And here we are back to the problem described in Plato's Allegory —the only prisoner who freed himself and returned to the cave to reveal the truth failed because enlightenment blinded him in the cave. Thus the well-adjusted-to-darkness prisoners saw a man who couldn’t even return to his former place and couldn’t longer recognize the shadows on the wall. Therefore, they concluded that the same thing would happen to them if they ever left the cave. They were so afraid of it that they would rather kill the prisoner who left the cave than let him convince them to join him.
This story refers to Plato's master — Socrates, who tried to show people that they know nothing or that what they know is nothing but shadows — illusory names, not reality. But it didn’t give him praise from others but caused him to be accused, among other things, of corrupting youth, by questioning reality. And finally, after losing a democratic process, he was sentenced to death and died after drinking hemlock poison.
The problem has been the same since ancient times — people want convenient truths and don’t care about reality. But it escalates in autocratic systems that play with people's minds, feeding them with propaganda that creates a certain worldview. For example, isolated from the whole world North Korea feeds people with propaganda that they regularly win the Football World Cup, the Golden Medal at the Olympics and all this. They do it to strengthen the authority of their current Supreme Leader, Kim Jong Un, and maintain total power.
There is a lot of propaganda even in democratic countries, but the rulers of authoritarian countries and their propaganda are like puppeteers in the Plato allegory who can show prisoners anything and describe its meaning by echos from behind. And that meaning doesn’t have to have anything to do with reality, which is extremely dangerous because these days, such puppeteers have more powerful tools than ever to influence other people’s minds and benefit from it.

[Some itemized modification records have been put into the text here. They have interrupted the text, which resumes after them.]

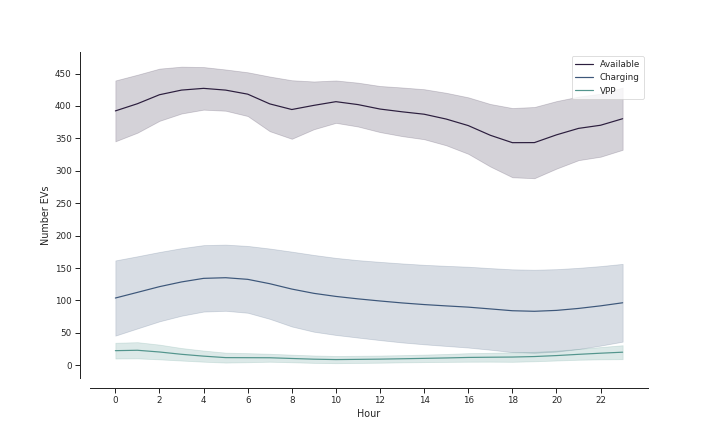
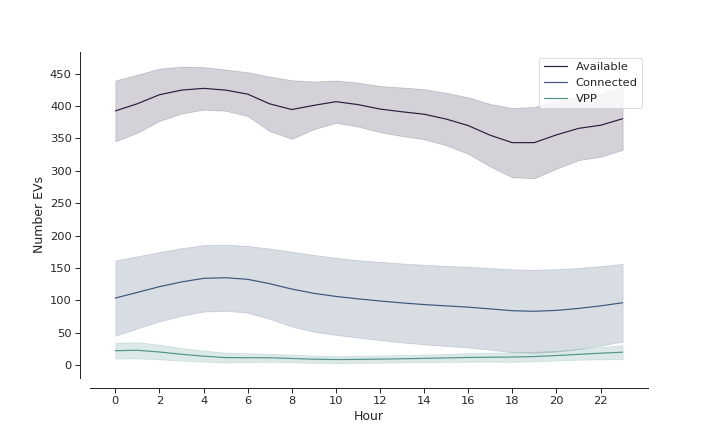
[nb/results] Update plot labels

diff --git a/notebooks/07-Results.py b/notebooks/07-Results.py
@@ -2,7 +2,7 @@
 # coding: utf-8
 
 # <h1>Table of Contents &lt;br&gt;&lt;/br&gt;<span class="tocSkip"></span></h1>
-# <div class="toc"><ul class="toc-item"><li><ul class="toc-item"><li><span><a href="#Imports-and-Data-loading" data-toc-modified-id="Imports-and-Data-loading-0.1"><span class="toc-item-num">0.1&nbsp;&nbsp;</span>Imports and Data loading</a></span></li></ul></li><li><span><a href="#Intraday" data-toc-modified-id="Intraday-1"><span class="toc-item-num">1&nbsp;&nbsp;</span>Intraday</a></span></li><li><span><a href="#Balancing" data-toc-modified-id="Balancing-2"><span class="toc-item-num">2&nbsp;&nbsp;</span>Balancing</a></span></li><li><span><a href="#Integrated" data-toc-modified-id="Integrated-3"><span class="toc-item-num">3&nbsp;&nbsp;</span>Integrated</a></span></li><li><span><a href="#Plots" data-toc-modified-id="Plots-4"><span class="toc-item-num">4&nbsp;&nbsp;</span>Plots</a></span><ul class="toc-item"><li><span><a href="#Style" data-toc-modified-id="Style-4.1"><span class="toc-item-num">4.1&nbsp;&nbsp;</span>Style</a></span></li><li><span><a href="#Fleet-Utilization" data-toc-modified-id="Fleet-Utilization-4.2"><span class="toc-item-num">4.2&nbsp;&nbsp;</span>Fleet Utilization</a></span></li></ul></li></ul></div>
+# <div class="toc"><ul class="toc-item"><li><ul class="toc-item"><li><span><a href="#Imports-and-Data-loading" data-toc-modified-id="Imports-and-Data-loading-0.1"><span class="toc-item-num">0.1&nbsp;&nbsp;</span>Imports and Data loading</a></span></li></ul></li><li><span><a href="#Intraday" data-toc-modified-id="Intraday-1"><span class="toc-item-num">1&nbsp;&nbsp;</span>Intraday</a></span><ul class="toc-item"><li><span><a href="#Benchmark" data-toc-modified-id="Benchmark-1.1"><span class="toc-item-num">1.1&nbsp;&nbsp;</span>Benchmark</a></span></li><li><span><a href="#Risk-Averse-(r=0.3,-acc=90)" data-toc-modified-id="Risk-Averse-(r=0.3,-acc=90)-1.2"><span class="toc-item-num">1.2&nbsp;&nbsp;</span>Risk Averse (r=0.3, acc=90)</a></span></li></ul></li><li><span><a href="#Balancing" data-toc-modified-id="Balancing-2"><span class="toc-item-num">2&nbsp;&nbsp;</span>Balancing</a></span><ul class="toc-item"><li><span><a href="#Benchmark" data-toc-modified-id="Benchmark-2.1"><span class="toc-item-num">2.1&nbsp;&nbsp;</span>Benchmark</a></span></li><li><span><a href="#Risk-Averse-(r=0.5,-acc=70)" data-toc-modified-id="Risk-Averse-(r=0.5,-acc=70)-2.2"><span class="toc-item-num">2.2&nbsp;&nbsp;</span>Risk Averse (r=0.5, acc=70)</a></span></li></ul></li><li><span><a href="#Integrated" data-toc-modified-id="Integrated-3"><span class="toc-item-num">3&nbsp;&nbsp;</span>Integrated</a></span></li><li><span><a href="#Plots" data-toc-modified-id="Plots-4"><span class="toc-item-num">4&nbsp;&nbsp;</span>Plots</a></span><ul class="toc-item"><li><span><a href="#Style" data-toc-modified-id="Style-4.1"><span class="toc-item-num">4.1&nbsp;&nbsp;</span>Style</a></span></li><li><span><a href="#Fleet-Utilization" data-toc-modified-id="Fleet-Utilization-4.2"><span class="toc-item-num">4.2&nbsp;&nbsp;</span>Fleet Utilization</a></span></li></ul></li></ul></div>
 
 # ## Imports and Data loading
 
@@ -47,6 +47,8 @@ def read_results(path):
 
 # # Intraday
 
+# ## Benchmark
+
 # In[13]:
 
 
@@ -54,7 +56,18 @@ df_i = read_results("../results/intraday-benchmark.csv")
 df_i.sum()/1000
 
 
+# ## Risk Averse (r=0.3, acc=90)
+
+# In[105]:
+
+
+df_i = read_results("../results/intraday-risk-averse.csv")
+df_i.sum()/1000
+
+
 # # Balancing
+
+# ## Benchmark
 
 # In[14]:
 
@@ -63,9 +76,18 @@ df_b = read_results("../results/balancing-benchmark.csv")
 df_b.sum()/1000
 
 
+# ## Risk Averse (r=0.5, acc=70)
+
+# In[106]:
+
+
+df_b = read_results("../results/balancing-risk-averse.csv")
+df_b.sum()/1000
+
+
 # # Integrated
 
-# In[15]:
+# In[107]:
 
 
 df_in = read_results("../results/integrated-benchmark.csv")
@@ -76,12 +98,12 @@ df_in.sum()/1000
 
 # ## Style
 
-# In[101]:
+# In[114]:
 
 
 sns.set(rc={'figure.figsize':(10,6)})
 
-sns.set_context("paper")
+sns.set_context("paper", font_scale=1.3)
 
 sns.set_style("white")
 sns.set_style("ticks")
@@ -95,7 +117,7 @@ sns.palplot(palette)
 
 # ## Fleet Utilization
 
-# In[102]:
+# In[115]:
 
 
 df_stats = read_results("../results/stats-baseline.csv")
@@ -104,9 +126,10 @@ df_stats.head()
 
 Y = ["available_evs", "charging_evs", "vpp_evs"]
 for y in Y:
-    label = y.split("_")[0].title()
-    label = label.upper() if label == "Vpp" else label
     ax = sns.lineplot(x="hour", y=y, ci="sd", data=df_stats, label=label)
+    
+def labels():
+    
     
     
 sns.despine(offset=10)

The symbols of reality aren’t reality, though we have globally agreed on what is what to enhance our communication and somehow move in this mess. But when we start playing with these symbols to our benefit and disallow criticism or even questioning, especially Socratic Questioning, like authoritarian countries try to do, we might completely lose ourselves in a deluded world that has nothing to do with reality.
However, if we balance all the seriousness of the system of symbols with curiosity, philosophy, and spirituality, we may be okay remembering that all we’re doing is playing by mutual agreement of what is what and accepting the fact that we ultimately know nothing.